### Exercise:
Search the material for the string "document" and copy each line where it occurs.

### Available data:

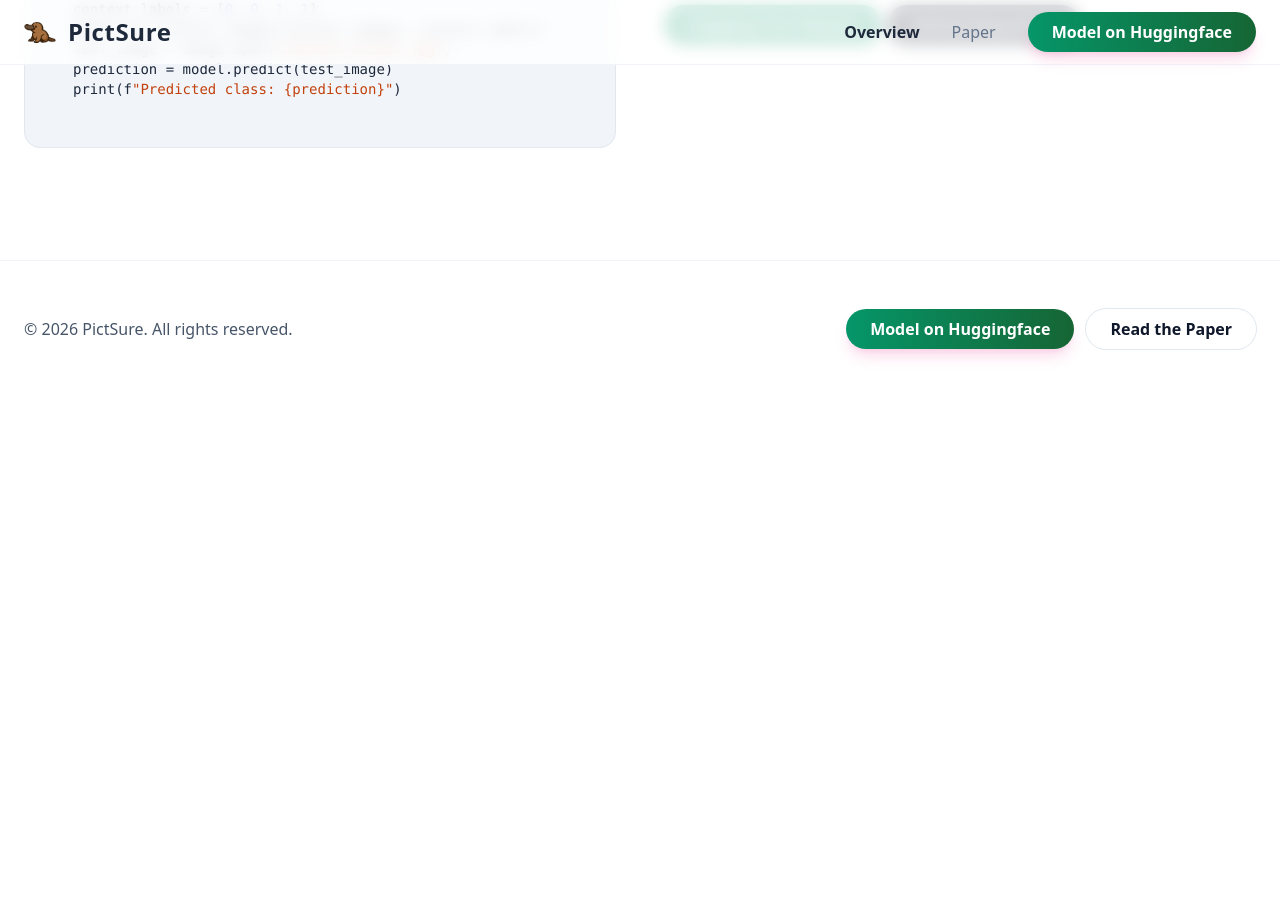
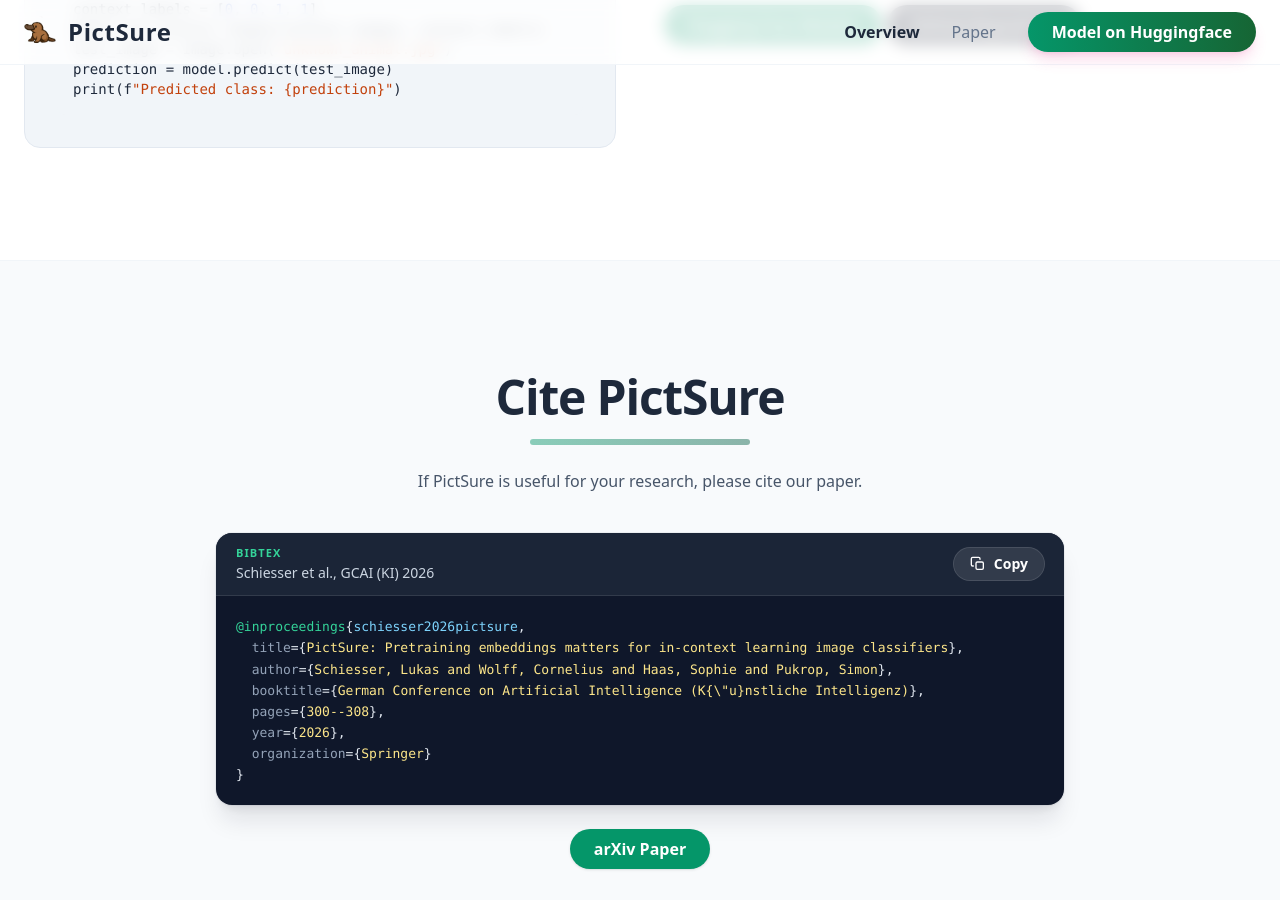
Before and after one commit to PictSure/pictsure.github.io, a Jekyll site: the page built from index.html, in a window 1280 px wide and 900 px high, scrolled down 2882 px. Built offline with Jekyll 4.4.1, drawn with Linux system fonts in a browser that asks for light colours; nearby versions of some CDN libraries; comment, search, counter and statistics services are not loaded; before the commit the page ends 3279 px from its top, so only the background shows below that.

Commit message:
Add citation section with BibTeX copy button
Introduces a new "Cite PictSure" section on the homepage with a styled BibTeX entry and arXiv link for the 2026 paper. Adds generic clipboard-copy behavior in `assets/js/site.js` for elements using `data-copy-target`, including temporary "Copied!" feedback on the button label.

```diff
--- a/_layouts/home.html
+++ b/_layouts/home.html
@@ -187,5 +187,49 @@ print(f<span class="text-orange-700">"Predicted class: {prediction}"</span>)
   </div>
 </section>
 
+<!-- ===== Citation ===== -->
+<section id="cite" class="py-20 md:py-28 bg-slate-50 border-t border-slate-100">
+  <div class="max-w-4xl mx-auto px-6">
+    <h2 class="text-center text-5xl font-extrabold tracking-tight">Cite PictSure</h2>
+    <div class="title-underline"></div>
+    <p class="mt-6 text-center text-slate-600">
+      If PictSure is useful for your research, please cite our paper.
+    </p>
+
+    <figure class="mt-10 rounded-2xl overflow-hidden bg-slate-900 shadow-xl shadow-slate-900/10 ring-1 ring-slate-900/5">
+      <figcaption class="flex items-center justify-between gap-4 px-5 py-3 bg-slate-800/80 border-b border-white/10">
+        <div class="min-w-0">
+          <p class="text-[11px] uppercase tracking-widest font-semibold text-emerald-400">BibTeX</p>
+          <p class="mt-0.5 text-sm text-slate-300 truncate">Schiesser et&nbsp;al., GCAI (KI)&nbsp;2026</p>
+        </div>
+        <button type="button" class="bibtex-copy shrink-0 inline-flex items-center gap-2 rounded-full bg-white/10 hover:bg-white/20 ring-1 ring-white/20 text-white text-sm font-semibold px-4 py-1.5 transition"
+          data-copy-target="bibtex-pictsure" aria-label="Copy BibTeX citation">
+          <svg class="h-4 w-4" viewBox="0 0 24 24" fill="none" stroke="currentColor" stroke-width="2"
+            stroke-linecap="round" stroke-linejoin="round" aria-hidden="true">
+            <rect x="9" y="9" width="11" height="11" rx="2"></rect>
+            <path d="M5 15H4a2 2 0 0 1-2-2V4a2 2 0 0 1 2-2h9a2 2 0 0 1 2 2v1"></path>
+          </svg>
+          <span class="bibtex-copy-label">Copy</span>
+        </button>
+      </figcaption>
+      <pre class="overflow-x-auto px-5 py-5 text-[13px] leading-relaxed text-slate-200"><code id="bibtex-pictsure" class="font-mono">{% raw %}<span class="text-emerald-400">@inproceedings</span>{<span class="text-sky-300">schiesser2026pictsure</span>,
+  <span class="text-slate-400">title</span>={<span class="text-amber-200">PictSure: Pretraining embeddings matters for in-context learning image classifiers</span>},
+  <span class="text-slate-400">author</span>={<span class="text-amber-200">Schiesser, Lukas and Wolff, Cornelius and Haas, Sophie and Pukrop, Simon</span>},
+  <span class="text-slate-400">booktitle</span>={<span class="text-amber-200">German Conference on Artificial Intelligence (K{\"u}nstliche Intelligenz)</span>},
+  <span class="text-slate-400">pages</span>={<span class="text-amber-200">300--308</span>},
+  <span class="text-slate-400">year</span>={<span class="text-amber-200">2026</span>},
+  <span class="text-slate-400">organization</span>={<span class="text-amber-200">Springer</span>}
+}{% endraw %}</code></pre>
+    </figure>
+
+    <div class="mt-6 flex flex-wrap justify-center gap-4">
+      <a href="https://arxiv.org/abs/2506.14842" target="_blank" rel="noopener"
+        class="inline-flex items-center rounded-full bg-emerald-600 text-white px-6 py-2 font-semibold shadow hover:bg-emerald-700 transition">
+        arXiv Paper
+      </a>
+    </div>
+  </div>
+</section>
+
 <!-- ===== The rest of your homepage content (Models & Results, Resources, Footer) ===== -->
 {{ content }} <!-- we’ll keep the remaining sections inline to keep this file short -->
--- a/assets/js/site.js
+++ b/assets/js/site.js
@@ -55,6 +55,21 @@
     wrap.appendChild(table);
   });
 
+  // Copy button for standalone snippets (e.g. the BibTeX block on the home
+  // page). The button points at its <code> element via data-copy-target.
+  document.querySelectorAll('[data-copy-target]').forEach(btn => {
+    const target = document.getElementById(btn.getAttribute('data-copy-target'));
+    if (!target) return;
+    const label = btn.querySelector('.bibtex-copy-label') || btn;
+    const original = label.textContent;
+    btn.addEventListener('click', () => {
+      navigator.clipboard.writeText(target.innerText).then(() => {
+        label.textContent = 'Copied!';
+        setTimeout(() => { label.textContent = original; }, 2000);
+      });
+    });
+  });
+
   // Horizontal scroller buttons on home
   const scroller = document.getElementById('cards');
   const prev = document.getElementById('prevBtn');
```
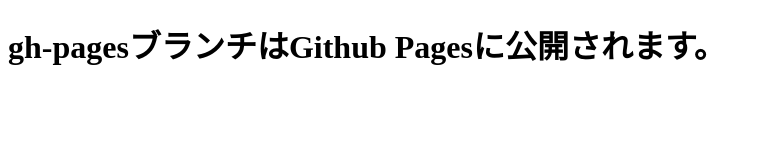
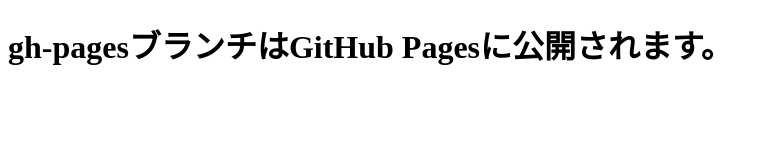
Before and after one commit to sumi-0208/git-study, a plain HTML site: page index.html in a window 1280 px wide. Shown: the whole page, without its empty margins (0-768 px from the left). Drawn offline with Linux system fonts and the light colour scheme.

Commit message:
とりあえずのコミット

```diff
--- a/index.html
+++ b/index.html
@@ -5,6 +5,6 @@
     <title>Gitの勉強</title>
 </head>
 <body>
-   <h1>gh-pagesブランチはGithub Pagesに公開されます。</h1>
+   <h1>gh-pagesブランチはGitHub Pagesに公開されます。</h1>
 </body>
 </html>
```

### Answer section:
+  document.querySelectorAll('[data-copy-target]').forEach(btn => {
+    const target = document.getElementById(btn.getAttribute('data-copy-target'));
   const scroller = document.getElementById('cards');
   const prev = document.getElementById('prevBtn');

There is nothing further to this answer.